While New York City’s Department of Transportation continues to make the city’s streets safer for cyclists and pedestrians with projects of which everyone approves (well, except this one, this one, this one and this one), the city and its Parks Department are now facing lawsuits over the lack of safety measures around bike routes in Prospect and Central parks.
In Manhattan Nancy Chilton, a 51-year-old cyclist who hit a dog that darted out in front of her during off-leash hours in July of 2011, is suing the city and Parks Department over the lack of adequate rules about where dogs can and can’t be. Though the Wall Street Journal offers no news of the canine’s condition following the crash, Chilton’s injuries required emergency surgery to remove part of her skull, in addition to a fractured pelvis and spine, and permanent hearing damage.
During off-leash hours—such as 5am-9am—which coincide with popular workout times for cyclists and joggers, dog-owners are technically allowed to let their dogs run leash-less almost anywhere in Central Park, including the roads. Of the lax off-leash restrictions, a Central Park Conservancy spokesperson tells the Journal: “I’m not sure why we did not include the park drive.” A good solution for Central Park might be to create specific off-leash zones, like those that exist in Prospect Park, which is facing a bike collision-related lawsuit of its own.

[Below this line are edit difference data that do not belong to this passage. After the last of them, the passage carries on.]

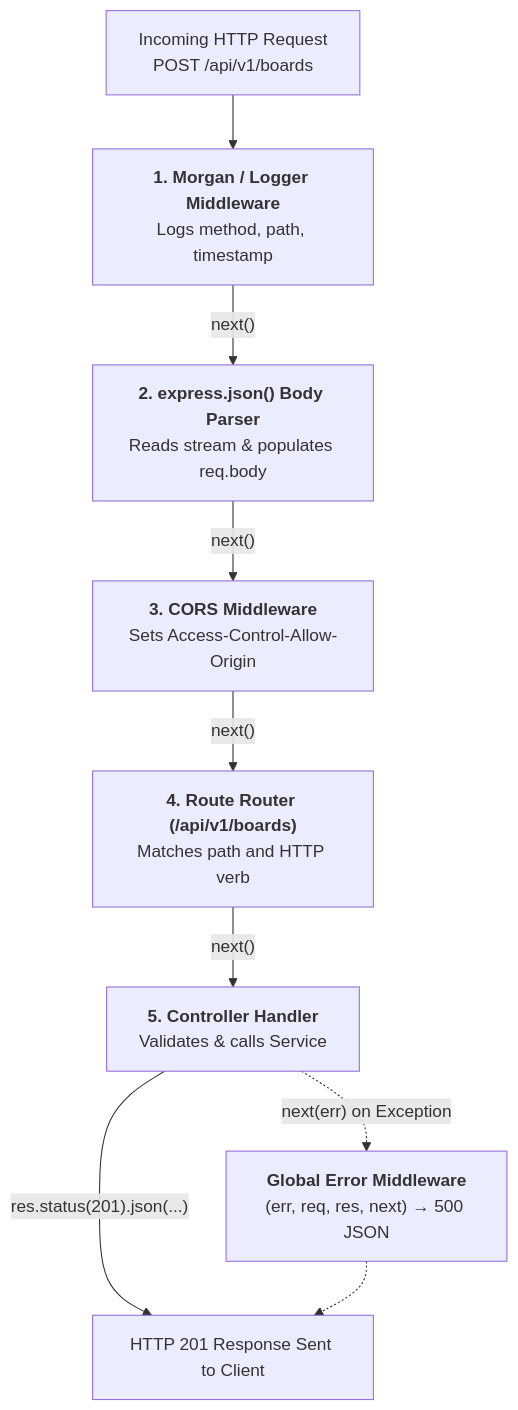
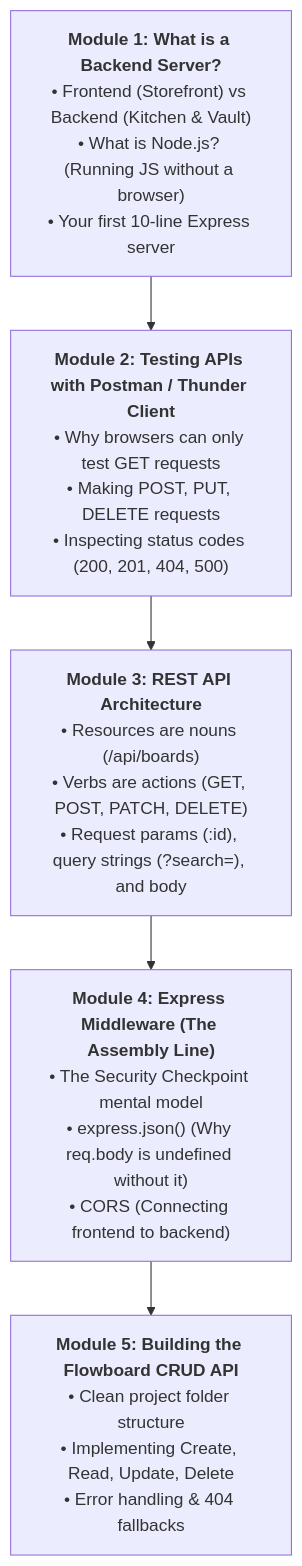
One commit to ajibolagenius/LagosDataSchool changed the first of 4 diagrams in full_stack_development_class_notes/Week 15_ Node.js, Express & REST API Design.md. Above: the diagram before and after it, drawn with Mermaid. The commit also changed other lines of this file and 20 other files, not shown here.

````diff
--- a/full_stack_development_class_notes/Week 15_ Node.js, Express & REST API Design.md
+++ b/full_stack_development_class_notes/Week 15_ Node.js, Express & REST API Design.md
@@ -37,12 +15,8 @@
 ```mermaid
 flowchart TD
-    ClientReq["Incoming HTTP Request<br/>POST /api/v1/boards"] --> M1["<b>1. Morgan / Logger Middleware</b><br/>Logs method, path, timestamp"]
-    M1 -->|"next()"| M2["<b>2. express.json() Body Parser</b><br/>Reads stream & populates req.body"]
-    M2 -->|"next()"| M3["<b>3. CORS Middleware</b><br/>Sets Access-Control-Allow-Origin"]
-    M3 -->|"next()"| M4["<b>4. Route Router (/api/v1/boards)</b><br/>Matches path and HTTP verb"]
-    M4 -->|"next()"| M5["<b>5. Controller Handler</b><br/>Validates & calls Service"]
-    M5 -->|"res.status(201).json(...)"| ClientRes["HTTP 201 Response Sent to Client"]
-
-    M5 -.->|"next(err) on Exception"| ErrM["<b>Global Error Middleware</b><br/>(err, req, res, next) &rarr; 500 JSON"]
-    ErrM -.-> ClientRes
+    M1["<b>Module 1: What is a Backend Server?</b><br/>• Frontend (Storefront) vs Backend (Kitchen & Vault)<br/>• What is Node.js? (Running JS without a browser)<br/>• Your first 10-line Express server"]
+    --> M2["<b>Module 2: Testing APIs with Postman / Thunder Client</b><br/>• Why browsers can only test GET requests<br/>• Making POST, PUT, DELETE requests<br/>• Inspecting status codes (200, 201, 404, 500)"]
+    --> M3["<b>Module 3: REST API Architecture</b><br/>• Resources are nouns (/api/boards)<br/>• Verbs are actions (GET, POST, PATCH, DELETE)<br/>• Request params (:id), query strings (?search=), and body"]
+    --> M4["<b>Module 4: Express Middleware (The Assembly Line)</b><br/>• The Security Checkpoint mental model<br/>• express.json() (Why req.body is undefined without it)<br/>• CORS (Connecting frontend to backend)"]
+    --> M5["<b>Module 5: Building the Flowboard CRUD API</b><br/>• Clean project folder structure<br/>• Implementing Create, Read, Update, Delete<br/>• Error handling & 404 fallbacks"]
 ```
````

Dana Jacks, an actress and resident of Windsor Terrace who was injured in a collision with a cyclist in June on West Lake Drive, is preparing to sue the city to the tune of $3 million, the Brooklyn Paper reports. Her injuries from the accident included “a fractured skull along with face and brain trauma that kept her in the hospital for 25 days.” Jacks’s preliminary legal documents place the blame on both the Parks Department and the NYPD for “careless and reckless” enforcement of traffic laws inside the park.

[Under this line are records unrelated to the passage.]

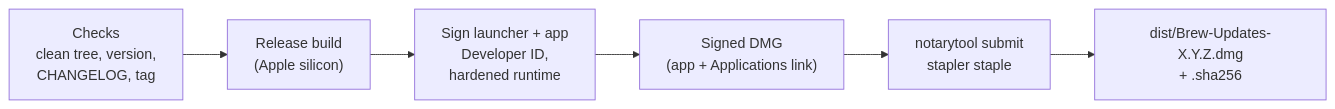
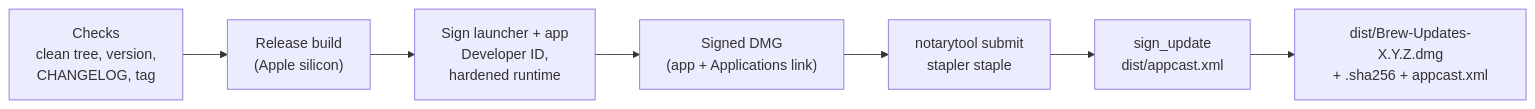
Before and after one commit to jxman/brew-updates: the diagram in docs/DEPLOYMENT.md, drawn with Mermaid. The commit also changed other lines of this file and 15 other files, not shown here.

````diff
--- a/docs/DEPLOYMENT.md
+++ b/docs/DEPLOYMENT.md
@@ -268,8 +268,9 @@
 ```mermaid
 flowchart LR
     checks["Checks<br/>clean tree, version,<br/>CHANGELOG, tag"] --> build["Release build<br/>(Apple silicon)"]
     build --> sign["Sign launcher + app<br/>Developer ID,<br/>hardened runtime"]
     sign --> dmg["Signed DMG<br/>(app + Applications link)"]
     dmg --> notary["notarytool submit<br/>stapler staple"]
-    notary --> out["dist/Brew-Updates-X.Y.Z.dmg<br/>+ .sha256"]
+    notary --> appcast["sign_update<br/>dist/appcast.xml"]
+    appcast --> out["dist/Brew-Updates-X.Y.Z.dmg<br/>+ .sha256 + appcast.xml"]
 ```
````
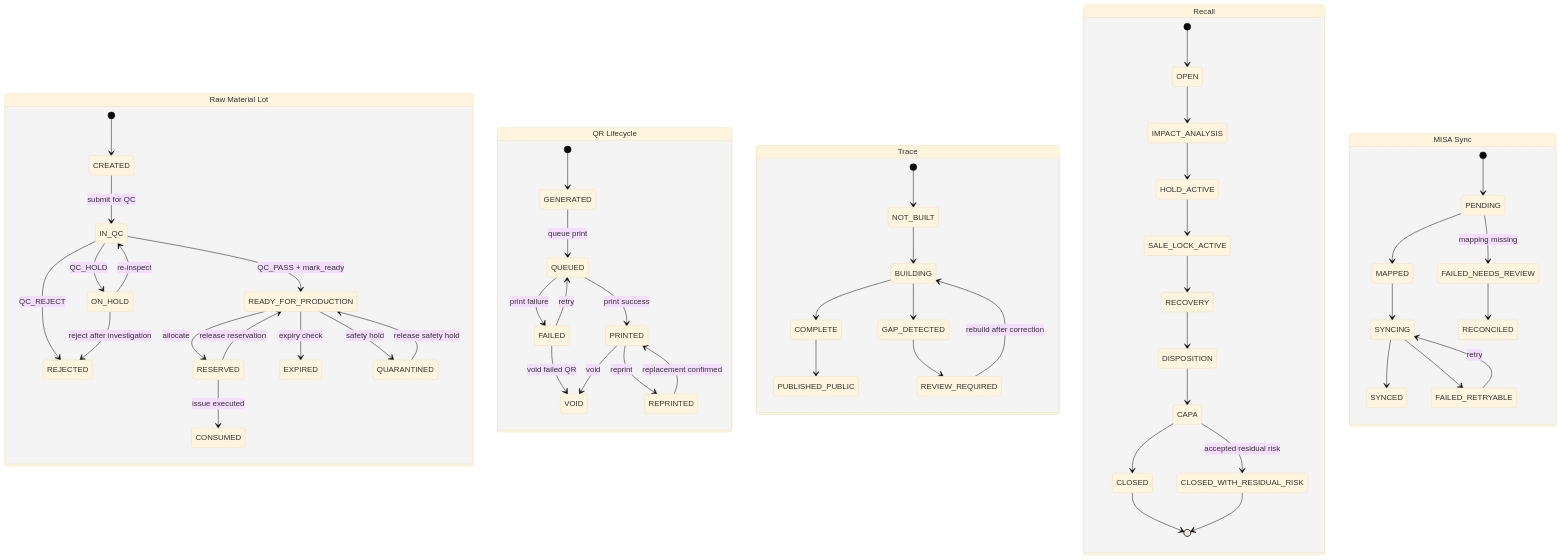
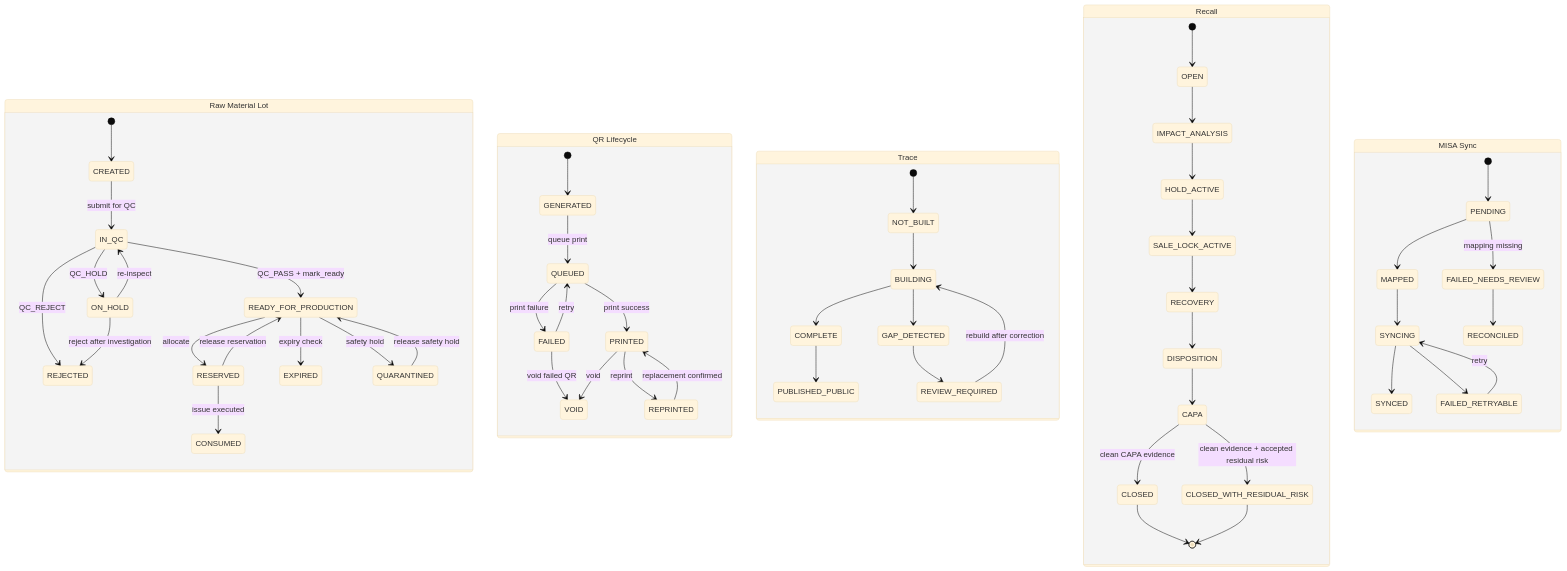
One commit to ngquoctoan2001/Ginsengfood-Operational-System changed the second of 2 diagrams in docs/software-specs/diagrams/05_STATE_DIAGRAM.md. Above: the diagram before and after it, drawn with Mermaid (base theme). The commit also changed other lines of this file and 283 other files, not shown here.

````diff
--- a/docs/software-specs/diagrams/05_STATE_DIAGRAM.md
+++ b/docs/software-specs/diagrams/05_STATE_DIAGRAM.md
@@ -47,65 +47,65 @@
 ```mermaid
 stateDiagram-v2
     state "Raw Material Lot" as RML {
         [*] --> CREATED
         CREATED --> IN_QC: submit for QC
         IN_QC --> READY_FOR_PRODUCTION: QC_PASS + mark_ready
         IN_QC --> ON_HOLD: QC_HOLD
         IN_QC --> REJECTED: QC_REJECT
         ON_HOLD --> IN_QC: re-inspect
         ON_HOLD --> REJECTED: reject after investigation
         READY_FOR_PRODUCTION --> RESERVED: allocate
         RESERVED --> READY_FOR_PRODUCTION: release reservation
         RESERVED --> CONSUMED: issue executed
         READY_FOR_PRODUCTION --> EXPIRED: expiry check
         READY_FOR_PRODUCTION --> QUARANTINED: safety hold
         QUARANTINED --> READY_FOR_PRODUCTION: release safety hold
     }
 
     state "QR Lifecycle" as QR {
         [*] --> GENERATED
         GENERATED --> QUEUED: queue print
         QUEUED --> PRINTED: print success
         QUEUED --> FAILED: print failure
         FAILED --> QUEUED: retry
         FAILED --> VOID: void failed QR
         PRINTED --> REPRINTED: reprint
         REPRINTED --> PRINTED: replacement confirmed
         PRINTED --> VOID: void
     }
 
     state "Trace" as TR {
         [*] --> NOT_BUILT
         NOT_BUILT --> BUILDING
         BUILDING --> COMPLETE
         BUILDING --> GAP_DETECTED
         COMPLETE --> PUBLISHED_PUBLIC
         GAP_DETECTED --> REVIEW_REQUIRED
         REVIEW_REQUIRED --> BUILDING: rebuild after correction
     }
 
     state "Recall" as RC {
         [*] --> OPEN
         OPEN --> IMPACT_ANALYSIS
         IMPACT_ANALYSIS --> HOLD_ACTIVE
         HOLD_ACTIVE --> SALE_LOCK_ACTIVE
         SALE_LOCK_ACTIVE --> RECOVERY
         RECOVERY --> DISPOSITION
         DISPOSITION --> CAPA
-        CAPA --> CLOSED
-        CAPA --> CLOSED_WITH_RESIDUAL_RISK: accepted residual risk
+        CAPA --> CLOSED: clean CAPA evidence
+        CAPA --> CLOSED_WITH_RESIDUAL_RISK: clean evidence + accepted residual risk
         CLOSED --> [*]
         CLOSED_WITH_RESIDUAL_RISK --> [*]
     }
 
     state "MISA Sync" as MS {
         [*] --> PENDING
         PENDING --> MAPPED
         PENDING --> FAILED_NEEDS_REVIEW: mapping missing
         MAPPED --> SYNCING
         SYNCING --> SYNCED
         SYNCING --> FAILED_RETRYABLE
         FAILED_RETRYABLE --> SYNCING: retry
         FAILED_NEEDS_REVIEW --> RECONCILED
     }
 ```
````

Earlier this month another pedestrian was gravely injured in a collision with a cyclist in Prospect Park, and had to be put into a medically induced coma. As a result of these and other accidents, last week the Department of Transportation installed traffic cones on West Lake Drive, where cyclists go the fastest, but those present problems of their own. The Times, meanwhile, goes Post-al, blaming dramatic increases in bike ridership for these and other accidents.